We are told that by accepting and welcoming the wide breadth of cultures and religions that have found a home in Northern Ireland, we can all cultivate a better, more peaceful future where we all sing, like that famous song from the 1970s Coca-Cola advert, in perfect harmony.
Those are fine words, but it seems the BBC feels that, like an opened can of Coke, the Twelfth has lost a bit of fizz.
When you look back at the 1970s, the Twelfth of July was a day when pretty much everyone had a holiday.
Parades were attended by people from all walks of life. The Orange Order wasn’t as politicised, nor demonised, in some quarters as it is today, built into a caricature of what it stands for by those on the outside.
Perceptions have been eroded over time and, yes, some members haven’t exactly helped the cause recently.

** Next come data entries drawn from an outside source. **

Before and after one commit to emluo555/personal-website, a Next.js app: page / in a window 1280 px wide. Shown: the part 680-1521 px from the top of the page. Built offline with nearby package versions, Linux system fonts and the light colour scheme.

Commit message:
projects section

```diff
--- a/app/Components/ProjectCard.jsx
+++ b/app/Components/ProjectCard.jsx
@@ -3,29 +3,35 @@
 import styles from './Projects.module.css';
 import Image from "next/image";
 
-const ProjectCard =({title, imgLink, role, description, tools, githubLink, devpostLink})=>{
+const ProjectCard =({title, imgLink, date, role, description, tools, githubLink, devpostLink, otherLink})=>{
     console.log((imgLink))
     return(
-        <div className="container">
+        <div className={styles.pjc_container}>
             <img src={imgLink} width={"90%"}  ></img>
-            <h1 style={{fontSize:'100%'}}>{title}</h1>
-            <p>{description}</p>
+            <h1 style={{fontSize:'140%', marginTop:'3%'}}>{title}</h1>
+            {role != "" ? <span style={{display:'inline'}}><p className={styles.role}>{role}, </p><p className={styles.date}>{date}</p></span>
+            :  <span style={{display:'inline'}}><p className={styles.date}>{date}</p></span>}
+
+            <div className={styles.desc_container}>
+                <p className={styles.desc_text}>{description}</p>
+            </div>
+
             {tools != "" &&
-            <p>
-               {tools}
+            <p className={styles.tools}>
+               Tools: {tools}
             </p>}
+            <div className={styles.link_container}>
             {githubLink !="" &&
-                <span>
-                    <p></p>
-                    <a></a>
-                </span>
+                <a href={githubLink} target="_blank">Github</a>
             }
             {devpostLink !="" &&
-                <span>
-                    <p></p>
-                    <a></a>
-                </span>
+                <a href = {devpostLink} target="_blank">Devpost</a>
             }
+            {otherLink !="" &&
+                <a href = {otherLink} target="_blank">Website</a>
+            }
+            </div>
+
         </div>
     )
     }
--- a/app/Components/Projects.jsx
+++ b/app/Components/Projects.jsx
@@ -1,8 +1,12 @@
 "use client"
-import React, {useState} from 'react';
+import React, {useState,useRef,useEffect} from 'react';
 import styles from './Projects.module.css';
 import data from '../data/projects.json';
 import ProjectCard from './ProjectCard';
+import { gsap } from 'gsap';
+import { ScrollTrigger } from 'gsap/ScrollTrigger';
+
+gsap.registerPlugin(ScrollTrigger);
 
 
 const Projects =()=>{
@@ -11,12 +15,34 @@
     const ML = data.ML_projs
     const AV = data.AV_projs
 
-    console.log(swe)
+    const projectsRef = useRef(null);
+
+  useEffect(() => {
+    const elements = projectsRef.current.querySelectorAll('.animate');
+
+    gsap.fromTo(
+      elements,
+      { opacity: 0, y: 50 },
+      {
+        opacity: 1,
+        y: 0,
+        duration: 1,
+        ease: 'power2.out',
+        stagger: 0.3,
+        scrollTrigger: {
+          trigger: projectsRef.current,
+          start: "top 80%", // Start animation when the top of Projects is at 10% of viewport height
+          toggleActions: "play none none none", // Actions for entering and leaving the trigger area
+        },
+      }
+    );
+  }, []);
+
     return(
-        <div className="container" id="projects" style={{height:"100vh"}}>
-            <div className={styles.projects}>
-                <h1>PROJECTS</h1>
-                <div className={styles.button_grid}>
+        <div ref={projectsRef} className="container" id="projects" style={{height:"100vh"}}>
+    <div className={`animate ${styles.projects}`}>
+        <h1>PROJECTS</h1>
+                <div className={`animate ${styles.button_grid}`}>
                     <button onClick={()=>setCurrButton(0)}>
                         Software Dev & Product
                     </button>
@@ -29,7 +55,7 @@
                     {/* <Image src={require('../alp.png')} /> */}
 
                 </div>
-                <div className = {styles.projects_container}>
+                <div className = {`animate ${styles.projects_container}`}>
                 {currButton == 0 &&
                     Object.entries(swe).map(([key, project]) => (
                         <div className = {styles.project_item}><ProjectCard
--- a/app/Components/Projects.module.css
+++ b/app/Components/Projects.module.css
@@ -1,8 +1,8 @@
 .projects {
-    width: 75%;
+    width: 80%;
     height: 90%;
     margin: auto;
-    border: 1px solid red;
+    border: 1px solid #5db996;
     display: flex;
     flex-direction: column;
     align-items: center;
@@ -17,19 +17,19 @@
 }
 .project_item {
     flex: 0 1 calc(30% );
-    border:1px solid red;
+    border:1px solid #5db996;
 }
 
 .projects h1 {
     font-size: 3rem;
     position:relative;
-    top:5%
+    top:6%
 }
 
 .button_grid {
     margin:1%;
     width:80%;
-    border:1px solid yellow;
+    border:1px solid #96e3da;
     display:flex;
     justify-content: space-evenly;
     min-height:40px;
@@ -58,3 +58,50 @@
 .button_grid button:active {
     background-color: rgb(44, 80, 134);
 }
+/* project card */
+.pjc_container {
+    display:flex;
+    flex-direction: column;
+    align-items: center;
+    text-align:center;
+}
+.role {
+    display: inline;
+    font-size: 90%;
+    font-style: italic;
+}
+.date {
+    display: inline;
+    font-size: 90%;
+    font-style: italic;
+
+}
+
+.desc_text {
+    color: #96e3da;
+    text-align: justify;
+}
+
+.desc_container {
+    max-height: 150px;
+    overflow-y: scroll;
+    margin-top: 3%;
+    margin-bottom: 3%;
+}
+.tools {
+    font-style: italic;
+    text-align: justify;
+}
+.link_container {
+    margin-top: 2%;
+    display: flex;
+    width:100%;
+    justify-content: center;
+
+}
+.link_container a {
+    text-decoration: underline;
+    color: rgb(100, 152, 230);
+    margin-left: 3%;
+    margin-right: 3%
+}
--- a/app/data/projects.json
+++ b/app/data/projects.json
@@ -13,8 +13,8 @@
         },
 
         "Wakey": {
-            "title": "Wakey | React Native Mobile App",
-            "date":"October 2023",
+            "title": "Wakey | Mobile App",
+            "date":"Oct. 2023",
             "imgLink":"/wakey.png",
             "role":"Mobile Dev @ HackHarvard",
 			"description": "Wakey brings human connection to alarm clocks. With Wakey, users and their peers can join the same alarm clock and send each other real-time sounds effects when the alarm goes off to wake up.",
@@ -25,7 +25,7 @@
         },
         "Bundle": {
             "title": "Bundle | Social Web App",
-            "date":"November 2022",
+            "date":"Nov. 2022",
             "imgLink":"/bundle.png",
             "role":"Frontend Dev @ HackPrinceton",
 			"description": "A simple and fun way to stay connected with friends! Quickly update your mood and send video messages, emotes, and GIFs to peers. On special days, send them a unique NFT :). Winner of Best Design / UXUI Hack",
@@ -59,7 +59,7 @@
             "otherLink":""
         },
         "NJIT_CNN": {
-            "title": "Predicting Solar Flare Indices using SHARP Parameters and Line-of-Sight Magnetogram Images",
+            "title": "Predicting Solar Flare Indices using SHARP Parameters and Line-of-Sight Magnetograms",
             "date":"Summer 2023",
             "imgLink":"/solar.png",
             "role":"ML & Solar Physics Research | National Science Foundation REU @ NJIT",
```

The timing of the announcement is important. It will not go unnoticed that the BBC has abandoned live coverage of the Twelfth just a week after a video emerged of men in an Orange Hall singing and laughing about the murder of Michaela McAreavey.
It also comes just days after an image of the Irish tricolour was used to represent Northern Ireland at the Jubilee concert outside Buckingham Palace.

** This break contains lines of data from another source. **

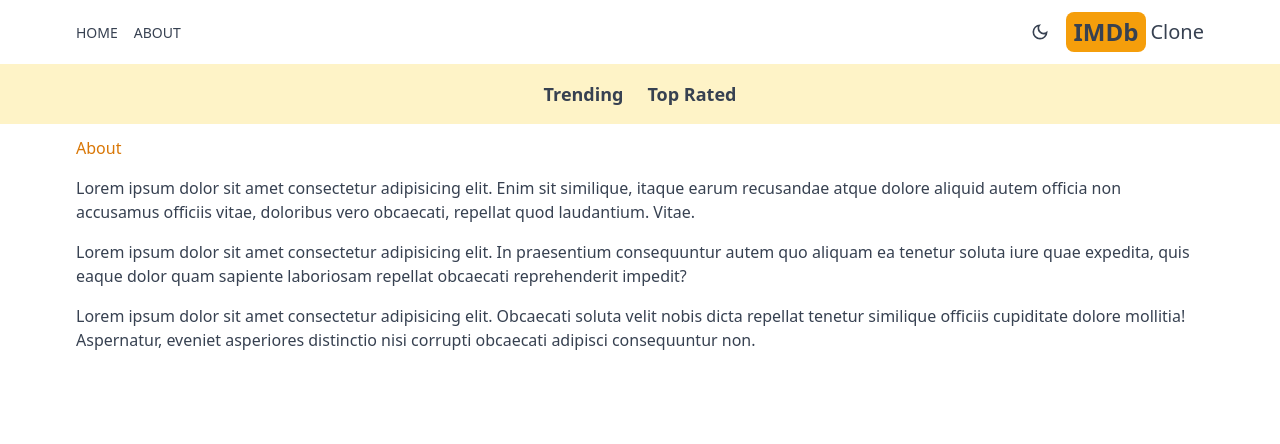
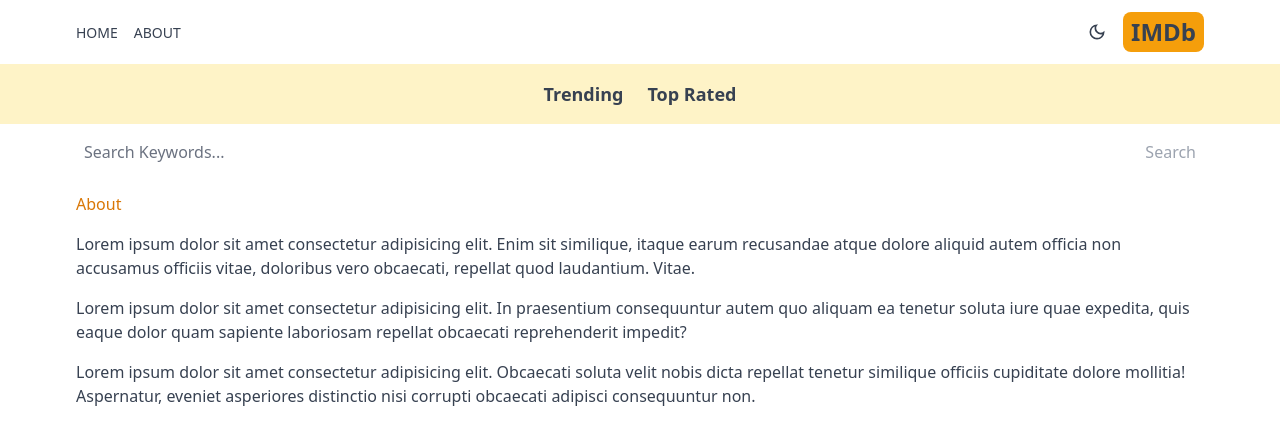
Before and after one commit to Ashe-bin/Imdb_Clone, a Next.js app: page /about in a window 1280 px wide. Shown: the top 444 px of the page. Built offline with nearby package versions, Linux system fonts and the light colour scheme.

Commit message:
movie search functionality

```diff
--- a/app/layout.js
+++ b/app/layout.js
@@ -3,6 +3,7 @@
 import Header from "@/components/header";
 import { ThemeProvider } from "next-themes";
 import Navbar from "@/components/Navbar";
+import SearchBox from "@/components/SearchBox";
 const geistSans = localFont({
   src: "./fonts/GeistVF.woff",
   variable: "--font-geist-sans",
@@ -32,6 +33,7 @@
           >
             <Header />
             <Navbar />
+            <SearchBox />
             {children}
           </div>
         </ThemeProvider>
--- /dev/null
+++ b/app/search/[term]/page.js
@@ -0,0 +1,26 @@
+import React from "react";
+import Card from "@/components/Card";
+const SearchPage = async ({ params }) => {
+  const searchTerm = params.term;
+  const res = await fetch(
+    `https://api.themoviedb.org/3/search/movie?api_key=${process.env.API_KEY}&query=${searchTerm}&language=en_US&page=1&include_adult=false`
+  );
+  const data = await res.json();
+  const results = data.results;
+
+  return (
+    <div>
+      {results.length > 0 ? (
+        <div className="sm:grid sm:grid-cols-2 lg:grid-cols-3 xl:grid-cols-4 2xl:grid-cols-5 max-w-6xl mx-auto py-4">
+          {results.map((result) => (
+            <Card key={result.id} result={result} />
+          ))}
+        </div>
+      ) : (
+        <p>No results found.</p>
+      )}
+    </div>
+  );
+};
+
+export default SearchPage;
--- a/components/Header.jsx
+++ b/components/Header.jsx
@@ -20,7 +20,6 @@
             {" "}
             IMDb
           </span>
-          <span className="text-xl hidden sm:inline"> Clone </span>
         </Link>
       </div>
     </div>
--- /dev/null
+++ b/components/SearchBox.js
@@ -0,0 +1,36 @@
+"use client";
+import React, { useState } from "react";
+import { useRouter } from "next/navigation";
+
+const SearchBox = () => {
+  const [search, setSearch] = useState("");
+  const router = useRouter();
+  const handleSubmit = (e) => {
+    e.preventDefault();
+    router.push(`/search/${search}`);
+  };
+  console.log("search", search);
+  return (
+    <form
+      className="flex justify-between px-5 max-w-6xl mx-auto"
+      onSubmit={handleSubmit}
+    >
+      <input
+        type="text"
+        placeholder="Search Keywords..."
+        className="w-full h-14 rounded-md placeholder-gray-500 outline-none bg-transparent flex-1"
+        value={search}
+        onChange={(e) => setSearch(e.target.value)}
+      />
+      <button
+        className="text-amber-600 disabled:text-gray-400"
+        disabled={search === ""}
+      >
+        {" "}
+        Search
+      </button>
+    </form>
+  );
+};
+
+export default SearchBox;
```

A week earlier, the Belfast celebrations of Northern Ireland’s centenary were largely ignored.
The BBC is in a unique position where it is funded by the viewers. It is also unique in that it provides localised coverage.
Not everyone will want to watch a live broadcast of the Twelfth of July parades. That’s fine, but a lot of people will.
Not everyone will want to watch EastEnders, The Great British Sewing Bee or Barra Best’s Walk the Line. But all those shows have an audience.
The broadcaster has made a big play in recent years about multiculturalism.
Coverage of Gaelic games has increased, so too has coverage of road racing — two pursuits adored by significant sections of the population.
Irish language programming has also improved.
All these things have their place, and the commitment to increase programming is great.
But if the BBC is to be truly reflective of local life, scaling back the coverage of something that many people love, a colourful spectacle of historic significance to Northern Ireland, is not a good look.
There will be many who can’t make it to the parades, who pay their licence fees to see events such as the Twelfth. It’s a part of their life, so they will feel bitterly let down by the BBC’s decision. The corporation has lost a great deal of goodwill from a large section of the people who fund it.
Instead of watching the Twelfth, the likelihood is they will be ‘treated’ to a repeat of Bargain Hunt, with the BBC citing resourcing issues as a reason for its decision.
The cameras will still be there, the BBC has said, and there will be highlights. That’s all well and good, but it doesn’t compare to the feeling of actually being there, which a live broadcast provides. If the cameras will be there regardless, the financial savings should be negligible.
So much for singing in perfect harmony.